That’s what my sweet husband said to me after I verbally vomited out to him all of the ways I feel like I’m failing both my children and that I just don’t have what it takes to be the mom that they need me to be.
They couldn’t be more different. I felt like I was just getting into a groove of motherhood with Mac when the surprise of Nathan took me totally and completely off guard. Now, I am having to continue to be the mom of playdates, preschool, karate, swimming, healthy snacks, nutritious meals, manners, reading, loving Jesus, and learning how to write his name. Now I am learning a whole new set of skills. Having to learn to be the mom of therapy and subspecialists, navigating the school system starting at the age of three, administratively managing EOBs and prescriptions, tube feeding, gracefully responding to people staring, and do what seems like a million at home therapy exercises. It’s a lot. And a lot of different. I like learning new things and I like variety. It’s just that there’s not enough of me to go around and It just that I feel someone is always have to sacrifice. If Mac’s tagging along to a therapy appointment, then he’s not getting a playdate. If Nathan is in the preschool pick-up line with me, then he’s not getting a nap.

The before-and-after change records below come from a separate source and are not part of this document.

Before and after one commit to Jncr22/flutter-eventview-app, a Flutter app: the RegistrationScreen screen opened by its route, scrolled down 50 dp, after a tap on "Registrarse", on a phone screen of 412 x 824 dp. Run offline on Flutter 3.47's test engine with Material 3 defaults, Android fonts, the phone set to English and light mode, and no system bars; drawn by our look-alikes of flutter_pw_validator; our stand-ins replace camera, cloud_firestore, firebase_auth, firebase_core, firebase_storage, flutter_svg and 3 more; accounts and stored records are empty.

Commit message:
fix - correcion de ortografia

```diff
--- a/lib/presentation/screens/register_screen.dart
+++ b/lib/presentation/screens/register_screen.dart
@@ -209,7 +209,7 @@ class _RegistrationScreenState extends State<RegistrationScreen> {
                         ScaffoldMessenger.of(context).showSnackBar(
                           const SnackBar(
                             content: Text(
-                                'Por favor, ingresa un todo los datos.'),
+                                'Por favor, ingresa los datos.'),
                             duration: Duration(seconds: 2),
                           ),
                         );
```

I’m sure much of this is what any mom of multiple kids experiences. I’m not trying to sound like a saint or that I have so much more work than others. More, just the extreme differences of my kids highlight how unqualified and incapable I am as one person. How much I need God to provide everything we require and depend on Him to prioritize and plan out our days.

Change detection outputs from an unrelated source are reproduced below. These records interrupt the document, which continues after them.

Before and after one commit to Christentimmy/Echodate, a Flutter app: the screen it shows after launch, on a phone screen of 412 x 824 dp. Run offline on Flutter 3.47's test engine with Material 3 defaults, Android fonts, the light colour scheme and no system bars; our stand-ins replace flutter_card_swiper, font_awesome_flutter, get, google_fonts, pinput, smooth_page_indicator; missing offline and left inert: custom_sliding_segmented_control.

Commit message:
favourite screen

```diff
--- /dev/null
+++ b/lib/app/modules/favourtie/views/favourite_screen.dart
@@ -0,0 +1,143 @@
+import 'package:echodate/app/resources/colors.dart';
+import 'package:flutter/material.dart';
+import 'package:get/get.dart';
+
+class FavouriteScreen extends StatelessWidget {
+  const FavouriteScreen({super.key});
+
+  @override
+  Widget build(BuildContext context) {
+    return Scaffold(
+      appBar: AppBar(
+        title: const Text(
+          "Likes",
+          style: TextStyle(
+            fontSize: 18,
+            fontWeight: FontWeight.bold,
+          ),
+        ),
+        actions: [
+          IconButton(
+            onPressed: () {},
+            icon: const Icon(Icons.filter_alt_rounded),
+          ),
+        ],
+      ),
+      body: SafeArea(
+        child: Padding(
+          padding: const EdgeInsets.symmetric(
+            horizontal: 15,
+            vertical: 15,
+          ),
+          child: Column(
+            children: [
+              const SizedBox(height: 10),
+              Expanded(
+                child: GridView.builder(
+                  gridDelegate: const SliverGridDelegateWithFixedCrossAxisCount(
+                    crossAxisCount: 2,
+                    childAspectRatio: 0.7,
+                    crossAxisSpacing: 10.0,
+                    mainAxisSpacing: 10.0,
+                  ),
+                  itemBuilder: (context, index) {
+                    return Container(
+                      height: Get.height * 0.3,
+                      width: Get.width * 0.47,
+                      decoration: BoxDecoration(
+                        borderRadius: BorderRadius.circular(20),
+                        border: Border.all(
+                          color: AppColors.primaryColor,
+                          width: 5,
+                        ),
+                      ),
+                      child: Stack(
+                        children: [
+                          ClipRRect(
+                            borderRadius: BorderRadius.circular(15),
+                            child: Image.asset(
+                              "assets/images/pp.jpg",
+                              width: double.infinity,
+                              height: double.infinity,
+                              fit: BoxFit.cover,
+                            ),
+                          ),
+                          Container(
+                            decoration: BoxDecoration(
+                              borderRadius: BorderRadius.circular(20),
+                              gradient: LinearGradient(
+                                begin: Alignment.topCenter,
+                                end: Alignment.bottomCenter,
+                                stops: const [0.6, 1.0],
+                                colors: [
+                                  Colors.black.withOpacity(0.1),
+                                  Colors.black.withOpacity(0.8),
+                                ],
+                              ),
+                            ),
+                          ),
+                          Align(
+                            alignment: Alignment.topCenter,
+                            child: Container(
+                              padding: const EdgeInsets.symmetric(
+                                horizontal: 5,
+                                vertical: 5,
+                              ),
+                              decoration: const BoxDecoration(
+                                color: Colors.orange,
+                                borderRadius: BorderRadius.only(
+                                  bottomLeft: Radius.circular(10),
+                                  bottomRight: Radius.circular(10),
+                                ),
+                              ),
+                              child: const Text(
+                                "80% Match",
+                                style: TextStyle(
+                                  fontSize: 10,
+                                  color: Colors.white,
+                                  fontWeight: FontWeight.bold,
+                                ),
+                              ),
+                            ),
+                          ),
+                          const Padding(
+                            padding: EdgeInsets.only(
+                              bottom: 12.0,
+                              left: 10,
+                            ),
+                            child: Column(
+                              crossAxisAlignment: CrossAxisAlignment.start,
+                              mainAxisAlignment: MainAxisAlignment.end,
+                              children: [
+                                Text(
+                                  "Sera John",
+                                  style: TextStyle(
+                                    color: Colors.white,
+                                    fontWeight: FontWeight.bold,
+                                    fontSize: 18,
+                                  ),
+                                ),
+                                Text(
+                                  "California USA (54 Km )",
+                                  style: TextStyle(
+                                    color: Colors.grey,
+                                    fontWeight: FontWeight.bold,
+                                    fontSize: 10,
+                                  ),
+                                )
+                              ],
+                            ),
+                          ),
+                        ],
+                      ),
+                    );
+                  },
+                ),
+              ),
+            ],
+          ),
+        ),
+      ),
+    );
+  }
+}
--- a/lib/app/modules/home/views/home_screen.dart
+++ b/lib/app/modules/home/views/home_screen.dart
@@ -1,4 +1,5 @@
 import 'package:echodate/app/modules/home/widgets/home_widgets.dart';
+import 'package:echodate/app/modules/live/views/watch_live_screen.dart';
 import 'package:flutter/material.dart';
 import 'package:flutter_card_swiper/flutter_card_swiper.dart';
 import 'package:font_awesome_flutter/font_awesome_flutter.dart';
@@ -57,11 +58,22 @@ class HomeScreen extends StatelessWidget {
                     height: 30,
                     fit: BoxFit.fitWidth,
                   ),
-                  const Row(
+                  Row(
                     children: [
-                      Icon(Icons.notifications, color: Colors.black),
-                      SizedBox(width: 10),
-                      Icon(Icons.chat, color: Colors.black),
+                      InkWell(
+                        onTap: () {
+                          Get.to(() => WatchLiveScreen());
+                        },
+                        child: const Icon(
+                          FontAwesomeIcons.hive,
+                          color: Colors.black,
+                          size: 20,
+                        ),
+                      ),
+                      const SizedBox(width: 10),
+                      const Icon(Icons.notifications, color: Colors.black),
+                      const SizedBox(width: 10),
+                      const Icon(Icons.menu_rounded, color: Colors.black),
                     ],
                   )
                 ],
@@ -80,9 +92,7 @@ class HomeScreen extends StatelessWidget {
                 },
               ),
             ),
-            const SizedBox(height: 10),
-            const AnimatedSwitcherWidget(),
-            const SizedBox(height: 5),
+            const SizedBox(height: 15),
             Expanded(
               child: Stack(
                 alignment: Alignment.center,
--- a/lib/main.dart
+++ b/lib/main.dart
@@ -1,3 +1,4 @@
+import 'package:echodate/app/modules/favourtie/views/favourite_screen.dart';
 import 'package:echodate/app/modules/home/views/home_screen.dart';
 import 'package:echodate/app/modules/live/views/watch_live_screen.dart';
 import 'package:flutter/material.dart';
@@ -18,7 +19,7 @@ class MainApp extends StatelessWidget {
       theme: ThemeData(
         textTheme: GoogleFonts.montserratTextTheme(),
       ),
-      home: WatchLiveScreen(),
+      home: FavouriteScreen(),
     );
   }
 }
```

It’s hard for me to not feel resentful at times for all of the extra things, that quite honestly aside from Nathan, I would have little to no interest in learning. The neurological messages and muscular movements involved in swallowing and walking are complex and fascinating, but who cares if it’s all working, right? It’s when it isn’t that you realize ordinary miracles are all around us.
I often think of my life before Nathan. I spent a lot of time focusing on and longing for perfect. I wanted my house to look perfect, my kid to behave perfect, my marriage to look perfect. I no longer have time for obsessing over the right paint color, choosing the perfect dress for family photos, analyzing the right new appliance for our family. It’s not that those things don’t matter to me any more, it’s just that they don’t get the same about of brain space as they used to. Before I unconsciously thought they were the most important. Now, they are only sort of important. Properly important.

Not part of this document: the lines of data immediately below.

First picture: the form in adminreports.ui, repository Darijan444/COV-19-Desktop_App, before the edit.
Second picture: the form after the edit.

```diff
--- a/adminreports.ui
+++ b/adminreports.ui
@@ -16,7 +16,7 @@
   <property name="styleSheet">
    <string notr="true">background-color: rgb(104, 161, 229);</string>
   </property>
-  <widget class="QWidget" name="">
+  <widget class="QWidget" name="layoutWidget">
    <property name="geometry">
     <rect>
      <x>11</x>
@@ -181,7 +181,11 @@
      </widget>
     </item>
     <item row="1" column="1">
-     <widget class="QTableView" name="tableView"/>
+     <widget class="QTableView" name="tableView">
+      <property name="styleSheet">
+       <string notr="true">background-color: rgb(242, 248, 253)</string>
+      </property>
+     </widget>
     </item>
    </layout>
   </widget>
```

For example, over Labor Day our fridge sprung a leak and we needed to purchase a new one. Since my in-laws were visiting, they babysat Nathan while the three of us marched blindly into Home Depot. We did minimal comparative research on our phones in the store, asked the salesmen his opinion, and placed the order. Over. Done. It was purchased in about an hour. That’s it folks. No weeks of analyzing Consumer Reports. We are starting to learn that, although it was a fairly significant purchase for us (’cause you know you use your fridge everyday) it wasn’t the most important thing. It was the best appliance shopping experience my husband and I ever did together. We didn’t waste more of our precious time than we needed to on the whole ordeal. And as an added bonus I now have a fridge that I love and feed my family from everyday.
My gaze is shifting from the things of this world to the little souls hanging out in my incredibly messy family room. Not only is Nathan amazing us by his sitting, crawling, and all the other things he’s done so far. I’ve been struck by the miracle of Mac too.
I’m so, so grateful for my five-year-old. I’m noticing ordinary kid things that a couple of years ago I would completely be taking for granted. It’s the expected things that he does that blow me away. Like when he runs across the room, I think, “I can’t believe how well his legs work.” The questions that he asks fascinate me by the fact that he is processing things and can verbalize what he’s thinking. Some kids are non-verbal. It’s a really big deal that he expresses himself on the level he does. The fact that he dresses himself is also mind-blowing to me. I don’t care as much about what he chooses to wear on non-school days. It’s just such a stinkin’ big deal because I don’t know that Nathan will ever dress himself.
Another gift of Nathan that’s for sure. He’s showing me the miracles in ordinary. Something that I would have otherwise missed as I was planning out my perfect life.
So maybe my husband is right. Nathan is making me a better mom. Not because I’m doing everything perfectly, but because God is using him to point me toward the things that truly matter. Ordinary miracles.
These shots are ordinary miracles to me. They were taken on my phone outside of the Dell Rehab Center. Week after week we watch kids with disabilities use their walkers and wheelchairs to get to and from their cars using this very same sidewalk. It takes them a long time. They struggle and cry with each step. And here my big kid is burning some serious energy – running, laughing, jumping – right before he has to sit through two of Nathan’s therapy appointments. Miracle, my friends.
“Consider it all joy, my brethren, when you encounter various trails, knowing that the testing of your faith produces endurance. And let endurance have its perfect result, so that you may be perfect and complete, lacking in nothing.” – James 1: 2-4
My book, Beauty in Broken Dreams: A Hopeful Handbook for the Early Years as a Special Needs Parent, is now available on Amazon!
Also be sure to check out my list of Favorite Books on Disability!